Buster Clegg has had a connection to the game of hockey in Rhode Island for most of his life and it touches all levels of the sport.
Born April 21, 1937, he was raised in Burrillville, R.I., when that town was a hotbed of hockey, especially at the high school level. He learned to skate and play the game as a kid on the town’s landmark Granite Pond and eventually became a regular on defense for the high school team coached by the legendary Tom Eccleston.
As a senior during the 1954-55 season, Buster capped his high school career by earning All-State honors his team that captured the R.I. Interscholastic League championship and was edged out for the New England championship. A good student, he also was named to the National Athletic Honor Society for achievement in both sports and academics.
Buster attended the University of New Hampshire where he played hockey for four years. He was named a team MVP and co-captained the Wildcats as a senior in 1959, helping to lead the Wildcats to a 14-5 record.
After graduation, Buster joined the staff of the R.I. Reds as publicity director of the American Hockey League team and the Rhode Island Auditorium. He served in several other administrative capacities before being named the team’s general manager in 1966. He was one of the youngest general managers in pro hockey and one of the first hockey executives to focus on U.S. collegiate hockey as a source of future players.

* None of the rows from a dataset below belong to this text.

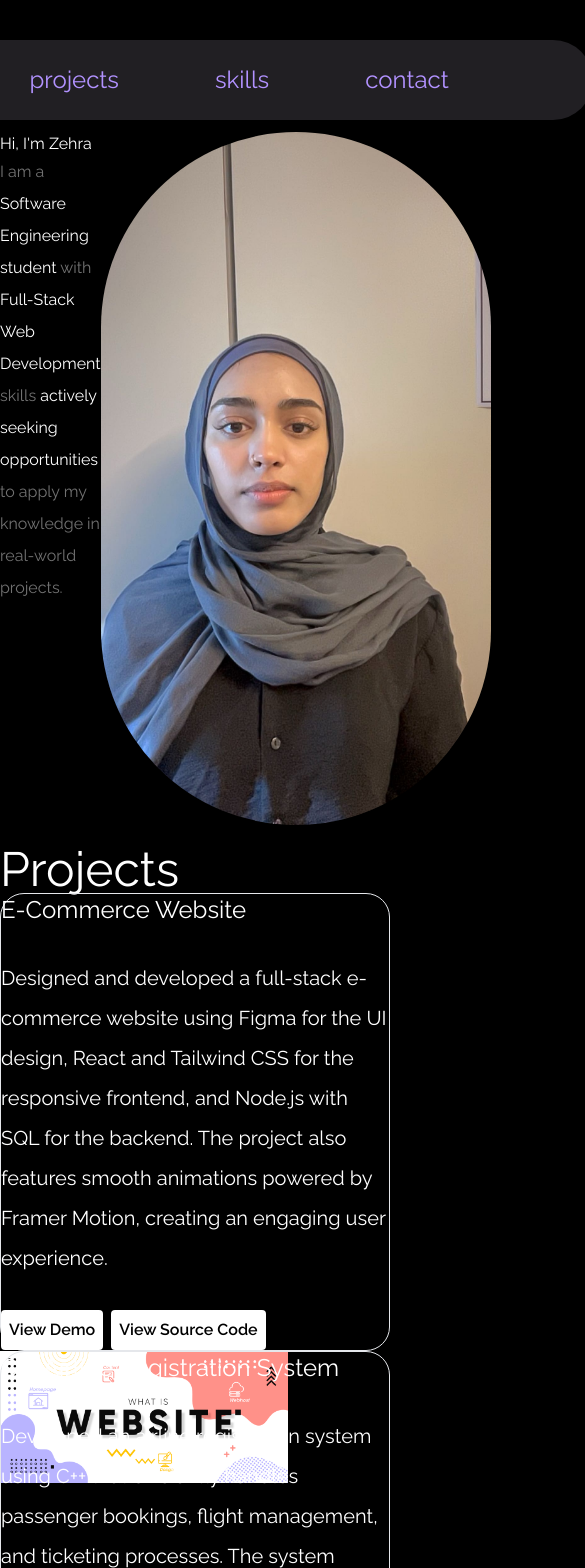
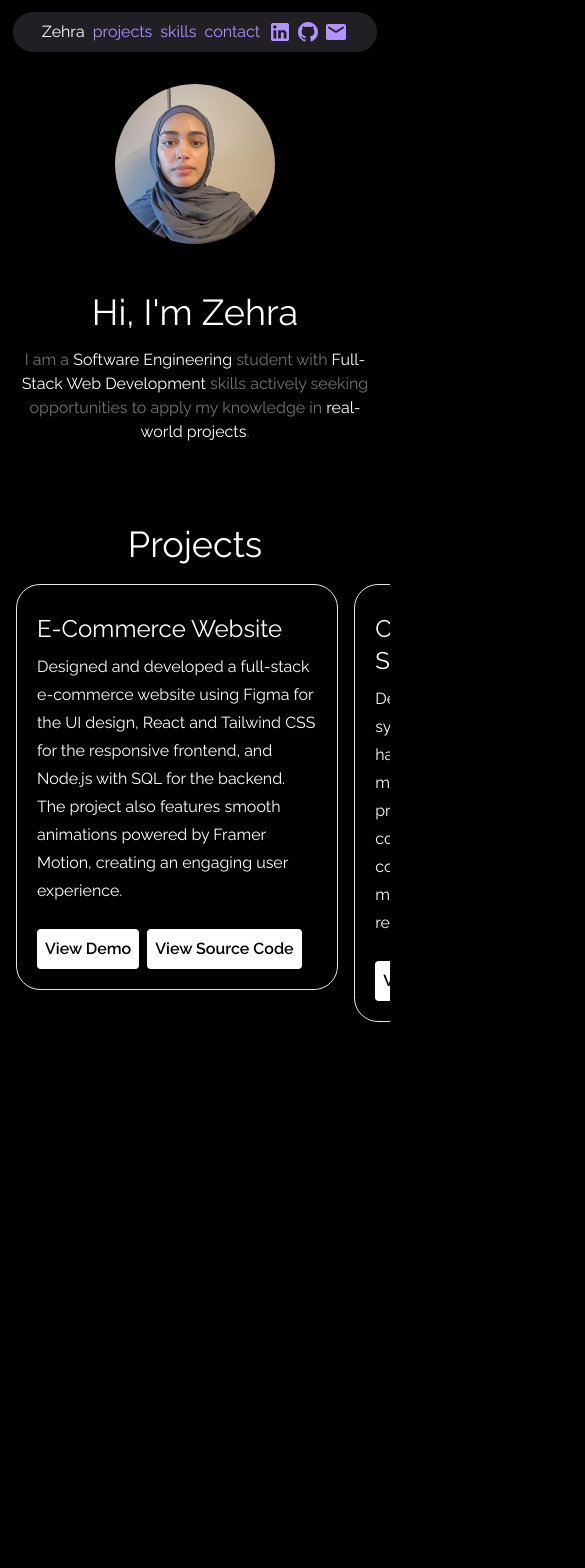
Before and after one commit to zehraz1/portfolio, a React (Vite) app: page / in a window 390 px wide. Shown: the top 1568 px of the page, 585 px wide, since content can reach past the window. After the commit the page ends 1062 px from the top, so only its background shows below. Built offline with nearby package versions, Linux system fonts and the light colour scheme.

Commit message:
made it more responsive

```diff
--- a/src/App.jsx
+++ b/src/App.jsx
@@ -13,9 +13,9 @@ function App() {
         <Navbar/>
         <HomeMain/>
         <Projects/>
-        <Technologies/>
+        {/*<Technologies/>
         <ContactMe/>
-        <Footer/>
+        <Footer/>*/}
       </div>
     </>
   )
--- a/src/components/HomeMain.jsx
+++ b/src/components/HomeMain.jsx
@@ -1,18 +1,26 @@
-/* eslint-disable react/no-unescaped-entities */
-
 import profilePic from '../assets/zehra.jpeg';
 
-const HomeMain =() => {
-    return(
-        <><div className='flex 2xl:mb-40' id='home'>
-            <div className='inline-block'>
-                <h1 className="text-white 2xl:text-9xl 2xl:pt-60 2xl:pl-48 2xl:pb-10 inline-block">Hi, I'm Zehra</h1>
-                <p className="text-customGray 2xl:pl-48 2xl:text-3xl leading-[2]">I am a <span className="text-white leading-[2]"> Software Engineering student</span> with <span className="text-white leading-[2]"> Full-Stack Web Development</span> <br></br>skills <span className="text-white leading-loose">actively seeking opportunities</span> <span className='leading-[2]'>to apply my knowledge in <br></br>real-world projects.</span></p>
-                </div>
-            <img src={profilePic} className='rounded-full object-cover inline-block 2xl:h-96 2xl:w-96 2xl:mt-52 2xl:ml-28'></img>
+const HomeMain = () => {
+  return (
+    <>
+      <div className="flex flex-col justify-center items-center pt-5 max-h-screen md:pt-28 md:flex-row-reverse md:justify-between md:items-center w-[90%] md:w-[85%] lg:w-[80%] mx-auto ">
+        {/* Image on top by default, side-by-side on medium screens (on the right) */}
+        <div className="flex justify-center pb-12 md:pb-10 md:p-0 md:w-1/2 lg:w-1/2 ">
+          <img src={profilePic} className="rounded-full h-[10rem] w-[10rem] object-cover md:h-[20rem] md:w-[20rem] lg:h-[28rem] lg:w-[28rem]" alt="Profile" />
         </div>
-        </>
-    );
+
+        {/* Text content */}
+        <div className="text-center md:text-left md:w-1/2 lg:w-full lg:pl-12">
+          <h1 className="text-white text-4xl mb-4 md:text-6xl lg:text-9xl ">Hi, I'm Zehra</h1>
+          <p className="text-customGray md:text-xl lg:text-2xl lg:w-[70%]">
+            I am a <span className="text-white md:leading-loose">Software Engineering</span> student with
+            <span className="text-white md:leading-loose"> Full-Stack Web Development</span> skills actively seeking opportunities
+            to apply my knowledge in <span className="text-white md:leading-loose">real-world projects</span>.
+          </p>
+        </div>
+      </div>
+    </>
+  );
 }
 
 export default HomeMain;
--- a/src/components/Navbar.jsx
+++ b/src/components/Navbar.jsx
@@ -7,33 +7,34 @@ import { Link } from 'react-scroll';
 
 const Navbar = ()=>{
     return(
-        <div className="flex items-center justify-center m-3 mt-10">
-            <div className="p-6 bg-customGrey rounded-full flex items-center" >
-                <ul className="text-customPurple text-center flex justify-center space-x-12 text-2xl">
+        <div className='flex justify-center h-full m-3 md:mt-5'>
+        <div className="md:w-3/4 lg:w-1/2 w-[99.5%]  bg-customGrey rounded-full p-2 md:p-4 md:text-2xl lg:text-3xl ">
+            <div >
+                <ul className="text-customPurple text-center flex justify-center space-x-2 md:space-x-5 lg:space-x-8">
                     <li>
-                      <Link to="home" smooth={true} duration={500} className="text-white pl-12 cursor-pointer">Zehra</Link>
+                      <Link to="home" smooth={true} duration={500} className="text-white cursor-pointer">Zehra </Link>
                     </li>
 
                     <li>
-                        <Link to="projects" smooth={true} duration={500} className="text-customPurple pl-12 hover:text-white cursor-pointer">projects</Link>
+                        <Link to="projects" smooth={true} duration={500} className="text-customPurple hover:text-white cursor-pointer">projects </Link>
                     </li>
 
                     <li>
-                        <Link to="skills" smooth={true} duration={500} className="text-customPurple pl-12 hover:text-white cursor-pointer">skills</Link>
+                        <Link to="skills" smooth={true} duration={500} className="text-customPurple hover:text-white cursor-pointer">skills </Link>
                     </li>
 
                     <li>
-                        <Link to="contact" smooth={true} duration={500} className="text-customPurple pl-12 hover:text-white cursor-pointer">contact</Link>
+                        <Link to="contact" smooth={true} duration={500} className="text-customPurple hover:text-white cursor-pointer">contact </Link>
                     </li>
 
-                    <li className='flex items-center space-x-3'>
-                        <a href="https://www.linkedin.com/in/zehra-zaidi-bb004b1b2/" className=""> <img src={linkedinIcon} className="h-7" />
+                    <li className='flex items-center space-x-1'>
+                        <a href="https://www.linkedin.com/in/zehra-zaidi-bb004b1b2/" className=""> <img src={linkedinIcon} className="" />
                         </a>
 
-                        <a href="https://github.com/zehraz1/Portfolio-Projects/"> <img src={githubIcon} className="h-7" />
+                        <a href="https://github.com/zehraz1/Portfolio-Projects/"> <img src={githubIcon} className="" />
                         </a>
 
-                        <a href="mailto:zehraahmedzaidi@gmail.com" className="pr-12"> <img src={emailIcon} className="h-7" />
+                        <a href="mailto:zehraahmedzaidi@gmail.com" className=""> <img src={emailIcon} className="" />
                         </a>
 
                     </li>
@@ -41,7 +42,7 @@ const Navbar = ()=>{
 
             </div>
         </div>
-
+</div>
     );
 };
 
--- a/src/components/Projects.jsx
+++ b/src/components/Projects.jsx
@@ -1,53 +1,65 @@
+
 import websitePic2 from '../assets/website2.png';
 
 const Projects = () => {
   return (
     <>
-    <div id='projects' className='pt-5'>
-      <h1 className="text-white text-5xl 2xl:pl-48">Projects</h1>
+      <div id="projects" className="pt-20">
+        <h1 className="text-white text-4xl  md:text-5xl lg:text-8xl md:pl-20 xl:pl-60 pb-5 text-center md:text-left  ">Projects</h1>
 
-      <div className='2xl:mr-56'>
+        <div className="container mx-auto px-4 overflow-x-auto flex space-x-4 scroll-smooth overflow-scroll hide-scrollbar">
+          {/* Project 1 */}
+          <div className="text-white border rounded-3xl hover:border-customPurple p-5 mb-10 inline-block w-[90%] sm:w-[80%] md:w-[60%] lg:w-[40%] xl:w-[35%] h-fit flex-shrink-0">
+            <h1 className="text-2xl pt-2 ">E-Commerce Website</h1>
+            <p className="pt-2 leading-7  ">
+              Designed and developed a full-stack e-commerce website using Figma for the UI design, React and Tailwind CSS for the responsive frontend, and Node.js with SQL for the backend. The project also features smooth animations powered by Framer Motion, creating an engaging user experience.
+            </p>
+            <div className="mt-4">
+              <button className="bg-white text-black p-2 font-semibold rounded mr-2">
+                <a href="#linkhere">View Demo</a>
+              </button>
+              <button className="bg-white text-black p-2 font-semibold rounded mt-2">
+                <a href="#linkhere">View Source Code</a>
+              </button>
+            </div>
+          </div>
 
-        <div className="text-white border rounded-3xl hover:border-customPurple 2xl:h-80 2xl:ml-48 2xl:m-10 2xl:p-5 space-y-8 relative">
-        <h1 className="text-2xl 2xl:pt-2">E-Commerce Website</h1>
-        <p className="text-xl 2xl:mr-[400px] leading-10"> Designed and developed a full-stack e-commerce website using Figma for the UI design, React and Tailwind CSS for the responsive frontend, and Node.js with SQL for the backend. The project also features smooth animations powered by Framer Motion, creating an engaging user experience.</p>
-        <button className="bg-white text-black p-2 font-semibold rounded"><a href="#linkhere"></a>View Demo</button>
-        <button className="bg-white text-black p-2 font-semibold rounded ml-2"><a href="#linkhere"></a>View Source Code</button>
-        </div>
-        <img className="w-72 absolute 2xl:left-[1250px] 2xl:-bottom-32 " src={websitePic2}></img>
+          {/* Project 2 */}
+          <div className="text-white border rounded-3xl hover:border-customPurple p-5 mb-10 inline-block w-[90%] sm:w-[80%] md:w-[60%] lg:w-[40%] xl:w-[35%] h-fit flex-shrink-0">
+            <h1 className="text-2xl pt-2">C++ Airline Registration System</h1>
+            <p className="pt-2  leading-7">
+              Developed an airline registration system using C++ that efficiently handles passenger bookings, flight management, and ticketing processes. The system operates via a command-line interface, focusing on core functionalities such as user data management, flight schedules, and reservation tracking.
+            </p>
+            <div className="mt-4">
+              <button className="bg-white text-black p-2 font-semibold rounded mr-2">
+                <a href="#linkhere">View Demo</a>
+              </button>
+              <button className="bg-white text-black p-2 font-semibold rounded mt-2">
+                <a href="#linkhere">View Source Code</a>
+              </button>
+            </div>
+          </div>
 
-        <div className="text-white border rounded-3xl hover:border-customPurple 2xl:h-80 2xl:ml-48 2xl:m-10 2xl:p-5 space-y-8 relative">
-        <h1 className="text-2xl 2xl:pt-2">C++ Airline Registration System</h1>
-        <p className="text-xl 2xl:mr-[400px] leading-10"> Developed an airline registration system using C++ that efficiently handles passenger bookings, flight management, and ticketing processes. The system operates via a command-line interface, focusing on core functionalities such as user data management, flight schedules, and reservation tracking.</p>
-        <button className="bg-white text-black p-2 font-semibold rounded"><a href="#linkhere"></a>View Demo</button>
-        <button className="bg-white text-black p-2 font-semibold rounded ml-2"><a href="#linkhere"></a>View Source Code</button>
-        </div>
-        <img className="w-72 absolute 2xl:left-[1250px] 2xl:-bottom-[490px] " src={websitePic2}></img>
-
-
-        <div className="text-white border rounded-3xl hover:border-customPurple 2xl:h-80 2xl:ml-48 2xl:m-10 2xl:p-5 space-y-8 relative">
-        <h1 className="text-2xl 2xl:pt-2">Java Application</h1>
-        <p className="text-xl 2xl:mr-[400px] leading-10">
-        Developed a Java application with a graphical user interface (GUI) for a booking and management system. The application includes intuitive navigation, data input validation, and responsive design elements, offering a seamless and user-friendly experience for managing bookings and administrative tasks.</p>
-        <button className="bg-white text-black p-2 font-semibold rounded"><a href="#linkhere"></a>View Demo</button>
-        <button className="bg-white text-black p-2 font-semibold rounded ml-2"><a href="#linkhere"></a>View Source Code</button>
-        </div>
-        <img className="w-72 absolute 2xl:left-[1250px] 2xl:-bottom-[850px] " src={websitePic2}></img>
-
-
-        <div className="text-white border rounded-3xl hover:border-customPurple 2xl:h-80 2xl:ml-48 2xl:m-10 2xl:p-5 space-y-8 relative">
-        <h1 className="text-2xl 2xl:pt-2">Admin Dashboard</h1>
-        <p className="text-xl 2xl:mr-[400px] leading-10"> Developed an admin dashboard using React, designed to provide a seamless and intuitive user interface for managing data and operations. The dashboard features real-time data visualization, user management, and dynamic content handling, ensuring efficient oversight and control of various administrative tasks.</p>
-        <button className="bg-white text-black p-2 font-semibold rounded"><a href="#linkhere"></a>View Demo</button>
-        <button className="bg-white text-black p-2 font-semibold rounded ml-2"><a href="#linkhere"></a>View Source Code</button>
-        </div>
-        <img className="w-72 absolute 2xl:left-[1250px] 2xl:-bottom-[1210px] " src={websitePic2}></img>
-
+          {/* Project 3 */}
+          <div className="text-white border rounded-3xl h-fit hover:border-customPurple p-5 mb-10 inline-block w-[90%] sm:w-[80%] md:w-[60%] lg:w-[40%] xl:w-[35%] flex-shrink-0">
+            <h1 className="text-2xl pt-2">Java Application</h1>
+            <p className="pt-2 leading-7">
+              Developed a Java application with a graphical user interface (GUI) for a booking and management system. The application includes intuitive navigation, data input validation, and responsive design elements, offering a seamless and user-friendly experience for managing bookings and administrative tasks.
+            </p>
+            <div className="mt-4">
+              <button className="bg-white text-black p-2 font-semibold rounded mr-2">
+                <a href="#linkhere">View Demo</a>
+              </button>
+              <button className="bg-white text-black p-2 font-semibold rounded mt-2">
+                <a href="#linkhere">View Source Code</a>
+              </button>
+            </div>
+          </div>
 
         </div>
-    </div>
+      </div>
     </>
   );
-}
+};
 
 export default Projects;
--- a/tailwind.config.js
+++ b/tailwind.config.js
@@ -16,5 +16,15 @@ export default {
       }
     },
   },
-  plugins: [],
+  plugins: [ function ({ addUtilities }) {
+    addUtilities({
+      '.hide-scrollbar': {
+        '-ms-overflow-style': 'none', /* IE and Edge */
+        'scrollbar-width': 'none',    /* Firefox */
+      },
+      '.hide-scrollbar::-webkit-scrollbar': {
+        'display': 'none',            /* Chrome, Safari, and Opera */
+      },
+    });
+  },],
 }
```
Also changed, not shown: src/index.css (line endings or trailing spaces).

For close to four decades, Buster, a Level 4 USA Hockey coach, was an active instructor in youth hockey while serving in a variety of capacities in the development of youth hockey programs throughout Rhode Island.. One of his teams, the East Providence Pee Wee All-Stars participated in the Invitational Youth Hockey Tournament at Lake Placid, New York. He was a founder of the Barrington Youth Hockey Association in the early 70’s.
Buster occasionally served as a between-periods TV analyst for Boston Bruins games. He also played amateur hockey for many years, including the RI Scarlets. He was also among the founders of an amateur team that represented the state in tournaments throughout the region. And he was a long-time member of the R.I. Oldies, the amateur group that listed Buster’s high school coach, Tom Eccleston, among its founders.
In 1999, Buster became the founding president of the R.I. Reds Heritage Society and the catalyst for the tremendous growth of that non-profit organization. The success of that organization is a reflection of the relationships and contacts he developed as general manager of that hockey franchise.
The Reds Heritage Society, one of the first of its kind and a model for others nationally, is a unique organization that helps keep alive both the memories of the Reds hockey team’s 51-season existence and the significance of the game of hockey in the history of Rhode Island. He also has led the Society’s focus on the development of programs and awards focused on young players and fans of the game.
Buster was also a member of the founding Board of Directors of the Rhode Island Hockey Hall of Fame. It is unlikely that any one else has served the game of hockey in so many ways in Rhode Island history.